GOAL OF THE EXERCISE. Each line in the records below that has the word "times" should be copied.

___

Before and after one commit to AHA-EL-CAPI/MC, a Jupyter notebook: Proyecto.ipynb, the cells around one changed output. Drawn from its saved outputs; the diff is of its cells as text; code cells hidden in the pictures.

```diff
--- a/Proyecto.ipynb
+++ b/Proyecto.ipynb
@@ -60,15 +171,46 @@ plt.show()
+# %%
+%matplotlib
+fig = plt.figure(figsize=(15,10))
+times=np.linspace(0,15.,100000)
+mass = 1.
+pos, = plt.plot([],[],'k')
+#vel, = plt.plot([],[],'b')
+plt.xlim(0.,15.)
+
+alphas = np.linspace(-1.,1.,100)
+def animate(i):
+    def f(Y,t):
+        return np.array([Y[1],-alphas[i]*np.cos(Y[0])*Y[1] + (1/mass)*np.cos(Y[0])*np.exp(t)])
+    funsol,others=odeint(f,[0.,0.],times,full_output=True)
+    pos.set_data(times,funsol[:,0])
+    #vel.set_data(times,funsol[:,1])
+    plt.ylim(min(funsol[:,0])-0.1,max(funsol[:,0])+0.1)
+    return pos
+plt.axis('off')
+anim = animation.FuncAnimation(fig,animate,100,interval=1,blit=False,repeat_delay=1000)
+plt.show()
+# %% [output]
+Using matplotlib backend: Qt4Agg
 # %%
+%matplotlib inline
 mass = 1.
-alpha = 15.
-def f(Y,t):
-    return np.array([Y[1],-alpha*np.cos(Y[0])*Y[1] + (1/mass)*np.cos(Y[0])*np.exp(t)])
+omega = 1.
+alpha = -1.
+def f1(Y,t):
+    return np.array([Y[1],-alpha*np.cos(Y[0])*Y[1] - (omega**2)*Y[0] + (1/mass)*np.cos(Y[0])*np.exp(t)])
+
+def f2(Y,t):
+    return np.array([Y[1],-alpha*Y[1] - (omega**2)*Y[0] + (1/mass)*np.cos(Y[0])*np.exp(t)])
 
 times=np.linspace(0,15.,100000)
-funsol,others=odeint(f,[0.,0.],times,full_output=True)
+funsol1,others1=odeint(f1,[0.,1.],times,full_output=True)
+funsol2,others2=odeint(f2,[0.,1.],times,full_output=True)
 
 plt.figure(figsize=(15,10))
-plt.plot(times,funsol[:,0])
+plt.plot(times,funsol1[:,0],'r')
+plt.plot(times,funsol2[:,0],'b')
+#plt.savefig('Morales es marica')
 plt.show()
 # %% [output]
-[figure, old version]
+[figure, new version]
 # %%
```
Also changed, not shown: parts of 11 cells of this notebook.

___

EXERCISE RESPONSE.
+times=np.linspace(0,15.,100000)
+    funsol,others=odeint(f,[0.,0.],times,full_output=True)
+    pos.set_data(times,funsol[:,0])
+    #vel.set_data(times,funsol[:,1])
 times=np.linspace(0,15.,100000)
-funsol,others=odeint(f,[0.,0.],times,full_output=True)
+funsol1,others1=odeint(f1,[0.,1.],times,full_output=True)
+funsol2,others2=odeint(f2,[0.,1.],times,full_output=True)
-plt.plot(times,funsol[:,0])
+plt.plot(times,funsol1[:,0],'r')
+plt.plot(times,funsol2[:,0],'b')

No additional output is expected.